Rob Carr/Getty Images

Today in Conservative Media is a daily roundup of the biggest stories in the right-wing press.

While the White House ponders whether or not to allow the release of the Democratic response to the GOP memo released last week, there’s still time, on day 4 of the post-memo world, to mull the Republican document’s implications. At National Review, Ben Shapiro does just that, asking the question: “Was the FBI out to get Trump?” Shapiro’s short answer is no, but he concludes that there’s still some shadiness going down. But first, in order to confirm the real charge that “the ‘deep state’ wanted to get Trump” and “wants to take Trump out now via the Mueller investigation,” a slew of other claims must also be true. According to Shapiro, the FBI must have had no reason to be suspicious of the Trump campaign’s ties to Russia, the entire Steele dossier would have to be “pure garbage,” the FBI’s pursuit of a FISA warrant for Carter Page would have to be fueled by an anti-Trump bias, which was the result of bureaucratic malice, not sheer bureaucratic ineptitude, and, finally, the same bad actors that propagated this scheme at the FBI and DOJ would have to now be the same bad actors that make up the Mueller investigation. “All of these claims seem weak,” Shapiro concludes. “There may be a serious problem with the FISA process; that problem may have affected the Page application,” Shapiro writes. “But we should be careful about the conclusions we draw from the evidence we currently have.”

Still, Republicans are buying it. Big time. A new Reuters poll found that 73 percent of Republicans believe “members of the FBI and Department of Justice are working to delegitimize Trump through politically motivated investigations.” And Breitbart was here for it.

In other news

Well, here we are again, just days away from the latest deadline to fund the government (aka Feb. 8), and the prospect of striking a deal on immigration doesn’t seem any closer than it did two weeks ago when the government went dark for three days. Michael Warren at the Weekly Standard writes “in all likelihood, Congress is headed for another short-term budget resolution until the immigration impasse can be resolved.” He also wonders if Republicans, in pushing for sweeping restrictions on legal immigration aren’t asking too much of fence-sitting Democrats and even Republicans, making it harder to get them on board for a compromise aimed at curbing illegal immigration.
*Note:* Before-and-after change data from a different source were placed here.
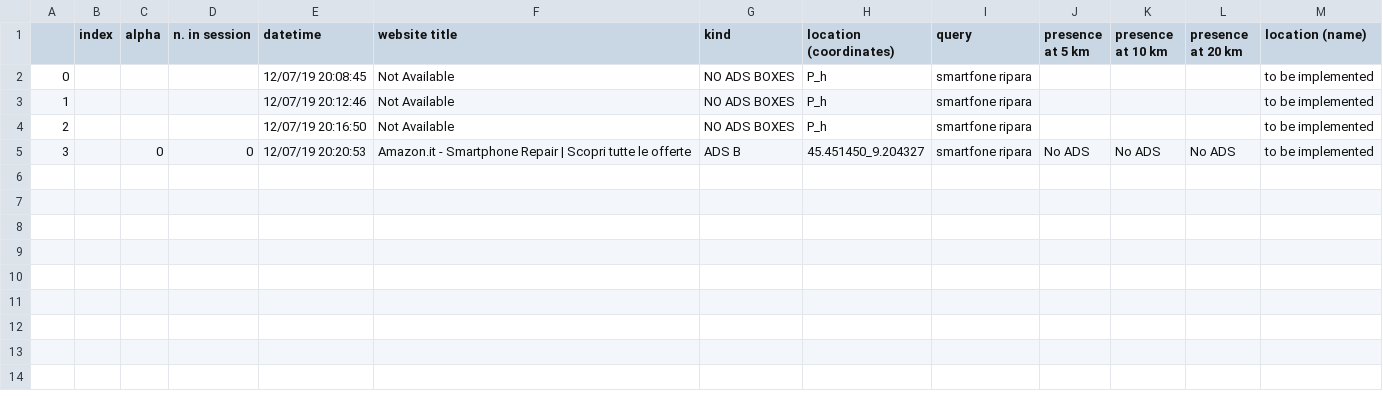
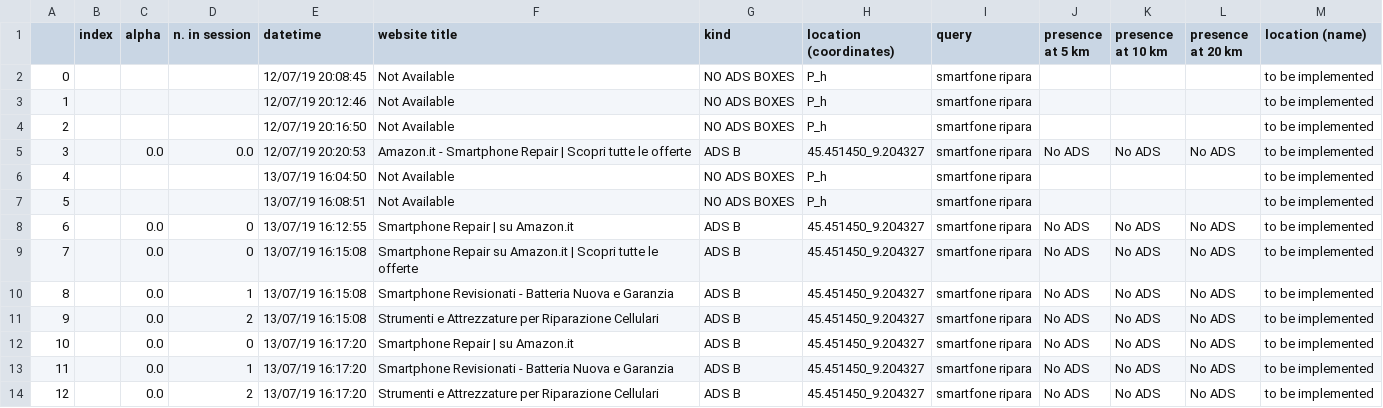
Before and after one commit to huli1984/ADsPy_django, a CSV file: ADsPy/ADsPy_checker/static/ADsPy/df/result_smartfone ripara_1.csv, drawn as a sheet; the diff names each change by its address in the sheet, - before the commit and + after, or states it on an @@ line.

```diff
--- a/ADsPy/ADsPy_checker/static/ADsPy/df/result_smartfone ripara_1.csv
+++ b/ADsPy/ADsPy_checker/static/ADsPy/df/result_smartfone ripara_1.csv
-C5 (alpha): 0
+C5 (alpha): 0.0
-D5 (n. in session): 0
+D5 (n. in session): 0.0
+row 6: 4 |  |  |  | 13/07/19 16:04:50 | Not Available | NO ADS BOXES | P_h | smartfone ripara |  |  |  | to be implemented
+row 7: 5 |  |  |  | 13/07/19 16:08:51 | Not Available | NO ADS BOXES | P_h | smartfone ripara |  |  |  | to be implemented
+row 8: 6 |  | 0.0 | 0 | 13/07/19 16:12:55 | Smartphone Repair | su Amazon.it | ADS B | 45.451450_9.204327 | smartfone ripara | No ADS | No ADS | No ADS | to be implemented
+row 9: 7 |  | 0.0 | 0 | 13/07/19 16:15:08 | Smartphone Repair su Amazon.it | Scopri tutte le offerte | ADS B | 45.451450_9.204327 | smartfone ripara | No ADS | No ADS | No ADS | to be implemented
+row 10: 8 |  | 0.0 | 1 | 13/07/19 16:15:08 | Smartphone Revisionati - Batteria Nuova e Garanzia | ADS B | 45.451450_9.204327 | smartfone ripara | No ADS | No ADS | No ADS | to be implemented
+row 11: 9 |  | 0.0 | 2 | 13/07/19 16:15:08 | Strumenti e Attrezzature per Riparazione Cellulari | ADS B | 45.451450_9.204327 | smartfone ripara | No ADS | No ADS | No ADS | to be implemented
+row 12: 10 |  | 0.0 | 0 | 13/07/19 16:17:20 | Smartphone Repair | su Amazon.it | ADS B | 45.451450_9.204327 | smartfone ripara | No ADS | No ADS | No ADS | to be implemented
+row 13: 11 |  | 0.0 | 1 | 13/07/19 16:17:20 | Smartphone Revisionati - Batteria Nuova e Garanzia | ADS B | 45.451450_9.204327 | smartfone ripara | No ADS | No ADS | No ADS | to be implemented
+row 14: 12 |  | 0.0 | 2 | 13/07/19 16:17:20 | Strumenti e Attrezzature per Riparazione Cellulari | ADS B | 45.451450_9.204327 | smartfone ripara | No ADS | No ADS | No ADS | to be implemented
```
Also changed, not shown: ADsPy/ADsPy_checker/static/ADsPy/df/result_agenzia web_7.csv, ADsPy/ADsPy_checker/static/ADsPy/df/result_otturazioni impianti dentali_5.csv, 28 other files.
With DACA edging toward the front burner again, Breitbart picked up on what appears to be an incendiary characterization that White House chief of staff John Kelly made about undocumented immigrants who qualified for DACA protections (i.e. they came to the U.S. as young children), but didn’t register for the program aimed at avoiding deportation. “The difference between 690 [thousand, who signed up] and 1.8 million [who were eligible] were the people that some would say were too afraid to sign up, others would say were too lazy get off their asses but didn’t sign up,” Kelly apparently said this to reporters on the Hill Tuesday. Breitbart used MSNBC tape where Andrea Mitchell read the comments aloud. It’s unclear what the full context of the comment was, but something seems to be missing regarding the unusually impolitic remark. We’ll take a wait-and-see approach on this one.

Finally, are we still talking about the Super Bowl? A number of conservative outlets devoted coverage to meditating on what was abundantly clear during the lead up to the big game: Members of the Philadelphia Eagles are pretty religious. “Football is more publicly religious than the rest of sports, and the Philadelphia Eagles are more publicly religious than most football teams,” is how National Review’s David French characterized the team before channeling his inner David Brooks to ponder the great big question: “Does God care about football?” Answer: Yes. “God cares about football because he cares about football players,” French writes. The Weekly Standard’s Chris Deaton focused less on the divine and more on our response to the team’s public displays of spirituality. Deaton wonders why “there’s been no widespread embrace of the Eagles commensurate with the total revulsion for the anthem demonstrations [this season].”